* Task directions: Filter this material down to the lines that hold "other", copying each one.

* Information shown:
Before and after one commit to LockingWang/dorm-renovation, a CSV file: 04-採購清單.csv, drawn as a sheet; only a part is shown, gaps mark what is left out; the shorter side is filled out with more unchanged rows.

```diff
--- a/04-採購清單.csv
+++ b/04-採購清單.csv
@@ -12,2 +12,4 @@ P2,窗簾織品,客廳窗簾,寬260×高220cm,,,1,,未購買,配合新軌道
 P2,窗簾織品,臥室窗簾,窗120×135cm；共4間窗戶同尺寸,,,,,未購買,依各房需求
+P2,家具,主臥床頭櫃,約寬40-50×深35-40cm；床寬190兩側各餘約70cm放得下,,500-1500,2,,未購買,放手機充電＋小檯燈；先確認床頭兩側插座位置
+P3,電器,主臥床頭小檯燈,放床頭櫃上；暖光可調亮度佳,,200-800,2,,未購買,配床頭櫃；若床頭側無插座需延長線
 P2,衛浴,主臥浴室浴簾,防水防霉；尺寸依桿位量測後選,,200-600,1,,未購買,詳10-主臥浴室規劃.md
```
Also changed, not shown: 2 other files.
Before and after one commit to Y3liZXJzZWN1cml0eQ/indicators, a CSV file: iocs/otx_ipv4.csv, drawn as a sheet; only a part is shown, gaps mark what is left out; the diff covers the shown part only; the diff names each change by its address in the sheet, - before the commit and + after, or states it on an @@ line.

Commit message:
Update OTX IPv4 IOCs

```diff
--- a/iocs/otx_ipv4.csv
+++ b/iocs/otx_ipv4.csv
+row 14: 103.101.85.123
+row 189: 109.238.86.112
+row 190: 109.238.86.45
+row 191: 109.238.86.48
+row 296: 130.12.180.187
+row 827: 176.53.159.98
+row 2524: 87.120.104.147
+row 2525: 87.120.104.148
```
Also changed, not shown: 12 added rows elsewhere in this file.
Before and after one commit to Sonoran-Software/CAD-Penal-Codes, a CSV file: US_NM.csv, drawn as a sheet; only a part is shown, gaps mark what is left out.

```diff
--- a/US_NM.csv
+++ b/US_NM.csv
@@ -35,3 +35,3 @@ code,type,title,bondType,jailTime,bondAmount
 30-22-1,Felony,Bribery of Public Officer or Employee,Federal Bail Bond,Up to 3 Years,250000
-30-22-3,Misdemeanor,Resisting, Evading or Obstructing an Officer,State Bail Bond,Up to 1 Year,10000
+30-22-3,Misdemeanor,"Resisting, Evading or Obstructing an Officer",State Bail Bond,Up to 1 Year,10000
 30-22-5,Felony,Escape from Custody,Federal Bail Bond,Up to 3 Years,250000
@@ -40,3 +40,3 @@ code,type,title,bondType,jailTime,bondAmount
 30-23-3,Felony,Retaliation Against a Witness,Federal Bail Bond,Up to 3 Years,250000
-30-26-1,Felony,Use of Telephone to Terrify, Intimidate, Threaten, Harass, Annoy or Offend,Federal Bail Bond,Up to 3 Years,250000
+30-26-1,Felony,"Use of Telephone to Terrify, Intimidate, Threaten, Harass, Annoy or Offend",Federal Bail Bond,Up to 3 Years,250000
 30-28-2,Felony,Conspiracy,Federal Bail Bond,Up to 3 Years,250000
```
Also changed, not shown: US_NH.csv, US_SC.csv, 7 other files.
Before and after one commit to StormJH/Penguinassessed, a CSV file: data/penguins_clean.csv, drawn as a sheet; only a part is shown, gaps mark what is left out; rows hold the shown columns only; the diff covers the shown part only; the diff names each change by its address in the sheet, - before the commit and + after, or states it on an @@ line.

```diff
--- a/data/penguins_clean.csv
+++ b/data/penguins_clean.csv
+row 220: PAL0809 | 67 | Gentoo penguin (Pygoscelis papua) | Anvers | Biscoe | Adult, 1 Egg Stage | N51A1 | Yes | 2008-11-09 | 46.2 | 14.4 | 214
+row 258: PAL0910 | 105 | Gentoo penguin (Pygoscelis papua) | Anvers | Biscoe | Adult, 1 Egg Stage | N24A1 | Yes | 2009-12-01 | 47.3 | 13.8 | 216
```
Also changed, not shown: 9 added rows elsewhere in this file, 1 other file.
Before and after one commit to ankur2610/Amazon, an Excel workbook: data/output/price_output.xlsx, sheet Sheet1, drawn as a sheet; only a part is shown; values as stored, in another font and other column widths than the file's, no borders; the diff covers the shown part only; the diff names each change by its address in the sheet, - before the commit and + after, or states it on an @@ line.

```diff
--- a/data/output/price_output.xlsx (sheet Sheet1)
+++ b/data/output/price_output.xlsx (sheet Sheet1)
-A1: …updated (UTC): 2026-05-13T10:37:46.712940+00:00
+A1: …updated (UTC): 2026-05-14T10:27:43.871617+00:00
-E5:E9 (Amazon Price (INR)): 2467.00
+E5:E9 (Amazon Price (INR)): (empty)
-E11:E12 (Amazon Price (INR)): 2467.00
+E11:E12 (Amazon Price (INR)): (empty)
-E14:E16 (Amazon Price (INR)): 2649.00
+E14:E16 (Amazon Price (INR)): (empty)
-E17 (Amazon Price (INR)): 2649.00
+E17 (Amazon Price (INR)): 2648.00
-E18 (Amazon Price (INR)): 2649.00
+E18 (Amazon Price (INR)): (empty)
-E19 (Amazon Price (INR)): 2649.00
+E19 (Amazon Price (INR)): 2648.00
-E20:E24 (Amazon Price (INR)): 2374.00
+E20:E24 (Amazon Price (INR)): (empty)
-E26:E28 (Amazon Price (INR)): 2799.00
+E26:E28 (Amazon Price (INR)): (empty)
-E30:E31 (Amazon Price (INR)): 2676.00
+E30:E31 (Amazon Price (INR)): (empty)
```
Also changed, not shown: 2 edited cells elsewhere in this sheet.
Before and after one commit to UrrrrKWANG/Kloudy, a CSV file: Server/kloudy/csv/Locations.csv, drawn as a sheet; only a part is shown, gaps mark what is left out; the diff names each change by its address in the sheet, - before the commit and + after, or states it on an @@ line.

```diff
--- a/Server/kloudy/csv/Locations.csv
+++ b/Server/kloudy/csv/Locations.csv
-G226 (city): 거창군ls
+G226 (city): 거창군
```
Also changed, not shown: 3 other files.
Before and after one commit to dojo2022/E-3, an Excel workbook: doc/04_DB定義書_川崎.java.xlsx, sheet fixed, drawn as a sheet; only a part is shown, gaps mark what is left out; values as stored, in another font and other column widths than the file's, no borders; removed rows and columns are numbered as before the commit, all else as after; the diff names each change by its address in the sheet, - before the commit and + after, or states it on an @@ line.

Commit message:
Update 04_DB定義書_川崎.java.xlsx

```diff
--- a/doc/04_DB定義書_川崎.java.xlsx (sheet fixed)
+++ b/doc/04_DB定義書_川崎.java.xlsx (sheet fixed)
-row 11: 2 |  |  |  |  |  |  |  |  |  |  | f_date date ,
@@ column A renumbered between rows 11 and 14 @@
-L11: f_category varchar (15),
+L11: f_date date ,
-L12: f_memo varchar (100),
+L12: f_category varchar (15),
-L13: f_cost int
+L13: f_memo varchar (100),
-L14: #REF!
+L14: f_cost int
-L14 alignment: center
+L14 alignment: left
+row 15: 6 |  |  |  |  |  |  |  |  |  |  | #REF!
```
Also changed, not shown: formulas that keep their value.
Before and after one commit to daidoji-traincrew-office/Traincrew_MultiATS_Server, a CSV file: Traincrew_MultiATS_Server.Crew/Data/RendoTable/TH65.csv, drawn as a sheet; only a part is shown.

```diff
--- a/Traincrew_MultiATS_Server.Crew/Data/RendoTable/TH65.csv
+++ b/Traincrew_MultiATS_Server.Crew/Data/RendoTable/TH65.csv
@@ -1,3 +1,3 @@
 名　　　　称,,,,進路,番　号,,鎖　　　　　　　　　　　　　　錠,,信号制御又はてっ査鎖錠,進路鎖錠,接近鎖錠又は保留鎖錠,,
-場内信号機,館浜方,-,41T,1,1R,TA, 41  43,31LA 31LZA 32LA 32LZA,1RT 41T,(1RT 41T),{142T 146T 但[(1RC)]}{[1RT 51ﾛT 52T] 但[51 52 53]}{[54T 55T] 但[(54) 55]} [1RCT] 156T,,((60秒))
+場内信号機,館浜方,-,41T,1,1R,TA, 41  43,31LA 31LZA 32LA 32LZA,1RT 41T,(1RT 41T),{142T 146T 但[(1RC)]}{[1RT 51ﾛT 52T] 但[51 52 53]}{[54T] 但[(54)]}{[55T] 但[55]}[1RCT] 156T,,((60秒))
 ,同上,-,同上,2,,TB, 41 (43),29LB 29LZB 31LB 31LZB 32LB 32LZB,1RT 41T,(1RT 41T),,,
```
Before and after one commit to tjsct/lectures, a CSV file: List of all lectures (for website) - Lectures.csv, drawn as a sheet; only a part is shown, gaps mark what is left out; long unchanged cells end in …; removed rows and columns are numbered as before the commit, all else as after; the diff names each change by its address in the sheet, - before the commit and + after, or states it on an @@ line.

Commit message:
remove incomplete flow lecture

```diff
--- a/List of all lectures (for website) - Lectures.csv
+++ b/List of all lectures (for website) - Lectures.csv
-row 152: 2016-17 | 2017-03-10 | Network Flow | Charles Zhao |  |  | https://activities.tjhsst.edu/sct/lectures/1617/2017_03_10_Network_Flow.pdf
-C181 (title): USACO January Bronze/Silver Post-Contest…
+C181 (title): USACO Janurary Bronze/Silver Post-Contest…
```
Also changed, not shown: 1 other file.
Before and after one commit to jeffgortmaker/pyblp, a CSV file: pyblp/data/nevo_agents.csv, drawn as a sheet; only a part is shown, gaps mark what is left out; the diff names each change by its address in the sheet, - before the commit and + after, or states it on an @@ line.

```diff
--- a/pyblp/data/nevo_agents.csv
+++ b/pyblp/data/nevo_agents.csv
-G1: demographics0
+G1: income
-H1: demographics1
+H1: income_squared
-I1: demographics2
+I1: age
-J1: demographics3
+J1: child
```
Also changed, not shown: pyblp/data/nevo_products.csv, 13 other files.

* Response to the task:
Also changed, not shown: 2 other files.
Also changed, not shown: US_NH.csv, US_SC.csv, 7 other files.
Also changed, not shown: 9 added rows elsewhere in this file, 1 other file.
Before and after one commit to ankur2610/Amazon, an Excel workbook: data/output/price_output.xlsx, sheet Sheet1, drawn as a sheet; only a part is shown; values as stored, in another font and other column widths than the file's, no borders; the diff covers the shown part only; the diff names each change by its address in the sheet, - before the commit and + after, or states it on an @@ line.
Also changed, not shown: 3 other files.
Before and after one commit to dojo2022/E-3, an Excel workbook: doc/04_DB定義書_川崎.java.xlsx, sheet fixed, drawn as a sheet; only a part is shown, gaps mark what is left out; values as stored, in another font and other column widths than the file's, no borders; removed rows and columns are numbered as before the commit, all else as after; the diff names each change by its address in the sheet, - before the commit and + after, or states it on an @@ line.
Also changed, not shown: 1 other file.
Also changed, not shown: pyblp/data/nevo_products.csv, 13 other files.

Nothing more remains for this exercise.